Route 66 and the Movie
The Topock Bridge, Arizona & California, by Credits
John Ford, who directed "The Grapes of Wrath" knew Route 66. He had just finished shooting the classic western movie "Stagecoach" starring John Wayne (1939) in Monument Valley, Arizona - Utah, and had to drive down US 66 to get there.
Route 66 scenes were shot in Sayre Oklahoma, with the Courthouse, Santa Rosa, New Mexico, where the Joads' truck crosses the Pecos River. At the New Mexico - Arizona State Line, where a sign informs travelers that "You now leave New Mexico" (in a "me Tarzan you Jane" manner); see a photo of this scene.
There is a shot of an Inspection Station in Lupton, Arizona (see some stills of this scene in Lupton) and finally, the Jordan River of the Joads: the Colorado River at Topock, which offers them a view of the promised land (California).

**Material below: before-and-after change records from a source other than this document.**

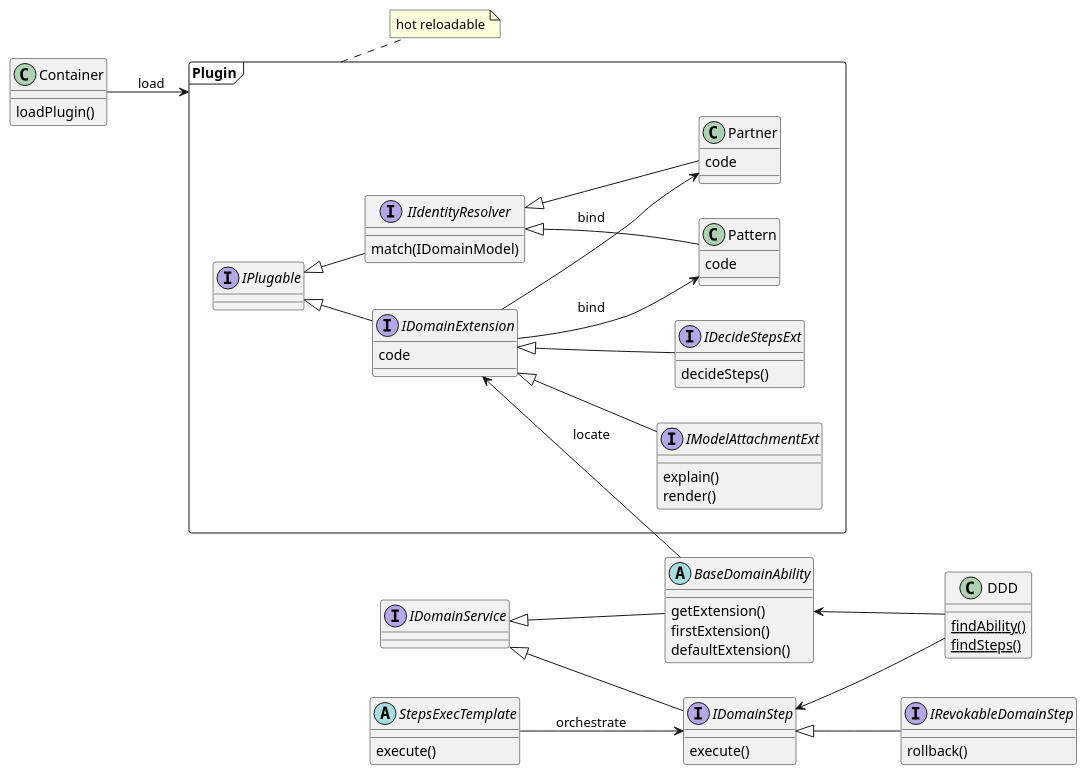
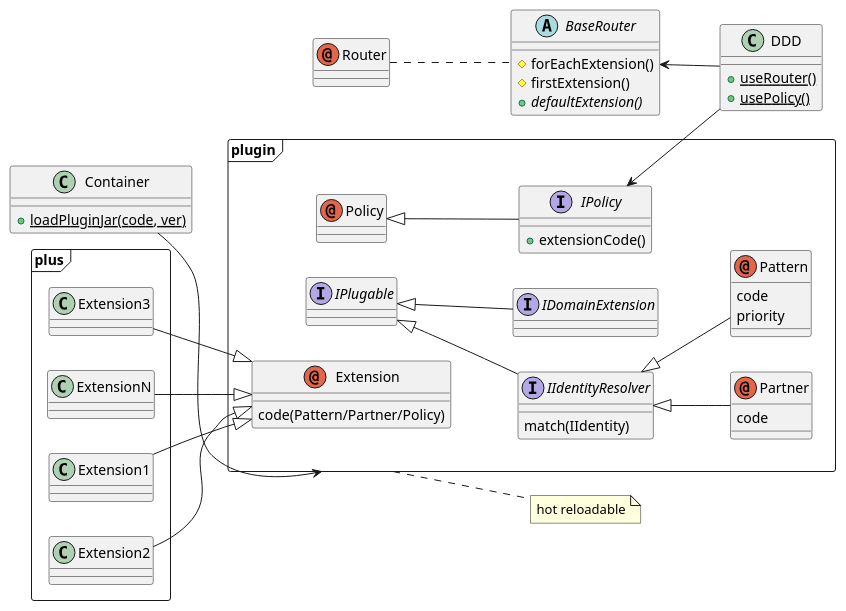
Before and after one commit to funkygao/cp-ddd-framework: the diagram in doc/classes.puml, drawn with PlantUML. The commit also changed 153 other files, not shown here.

```diff
--- a/doc/classes.puml
+++ b/doc/classes.puml
@@ -1,66 +1,61 @@
 @startuml
 skinparam handwritten false
 skinparam shadowing<<with_shadow>> true
 left to right direction
 
-package Plugin <<Frame>> {
+package plugin <<Frame>> {
     interface IIdentityResolver
     interface IDomainExtension
     interface IPlugable
-    interface IModelAttachmentExt
-    interface IDecideStepsExt
-    class Pattern
-    class Partner
+    interface IPolicy
+    annotation Partner
+    annotation Pattern
+    annotation Policy
+    annotation Extension
 }
 
 note "hot reloadable" as N1
-Plugin .. N1
+plugin .. N1
 
-interface IDomainService
-interface IDomainStep
-IDomainStep : execute()
-interface IRevokableDomainStep
-IRevokableDomainStep : rollback()
 IPlugable <|-- IDomainExtension
 IPlugable <|-- IIdentityResolver
-IModelAttachmentExt : explain()
-IModelAttachmentExt : render()
-abstract StepsExecTemplate
-abstract BaseDomainAbility
-BaseDomainAbility : getExtension()
-BaseDomainAbility : firstExtension()
-BaseDomainAbility : defaultExtension()
-StepsExecTemplate : execute()
-DDD : {static} findAbility()
-DDD : {static} findSteps()
-IDecideStepsExt : decideSteps()
-IIdentityResolver : match(IDomainModel)
 
-IDomainService <|-- IDomainStep
-IDomainStep <|-- IRevokableDomainStep
-IDomainService <|-- BaseDomainAbility
+Extension : code(Pattern/Partner/Policy)
 
-IDomainExtension <|-- IDecideStepsExt
-IDomainExtension <|-- IModelAttachmentExt
+annotation Router
+
+abstract BaseRouter
+BaseRouter : #forEachExtension()
+BaseRouter : #firstExtension()
+BaseRouter : {abstract} +defaultExtension()
+DDD : {static} +useRouter()
+DDD : {static} +usePolicy()
+IIdentityResolver : match(IIdentity)
 
 IIdentityResolver <|-- Pattern
 IIdentityResolver <|-- Partner
 
-BaseDomainAbility <-- DDD
-IDomainStep <-- DDD
+IPolicy : +extensionCode()
 
-IDomainExtension <-- BaseDomainAbility: locate
+Router .. BaseRouter
+Policy <|-- IPolicy
 
-IDomainExtension --> Pattern: bind
-IDomainExtension --> Partner: bind
+BaseRouter <-- DDD
+IPolicy <-- DDD
 
-Container : loadPlugin()
+Container : {static} +loadPluginJar(code, ver)
 
-Container --> Plugin : load
+Container --> plugin
 
 Partner : code
 Pattern : code
-IDomainExtension : code
+Pattern : priority
 
-StepsExecTemplate --> IDomainStep: orchestrate
+package plus <<Frame>> {
+    Extension1 --|> Extension
+    Extension2 --|> Extension
+    Extension3 --|> Extension
+    ExtensionN --|> Extension
+}
+
 @enduml
```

And then there is a shot of the truck crossing the bridge which links Arizona and California across the Colorado River: the old Topock Bridge.
The Topock Bridge, Arizona & California, by Thad Roan
Topock Bridge or Old Trails Bridge
Listed in the National Register of Historic Places in 1988.
This steel arch bridge was built in 1914 and has one 600 foot span (183 m). It crosses the Colorado River south of Needles, California, at Topock, Arizona.
It was operational for car traffic between 1916 and 1948. It predates Route 66 by ten years. Its purpose was to funnel traffic through northern Arizona, with the southern flow crossing the Ocean-to-Ocean bridge in Yuma.
It initially formed part of the novel National Old Trails Road, which was the first transcontinental route linking St. Louis to Los Angeles 1914. Later incorporated into Route 66.
In its day it was the lightest and longest large span bridge in America. In 1948 the deck was removed to accommodate a natural gas pipeline which is still in place.
Image, Public Domain and Fair usage in a review.
Image Lange, Dorothea, Public Domain.
Image Farm Service Agency, Public Domain.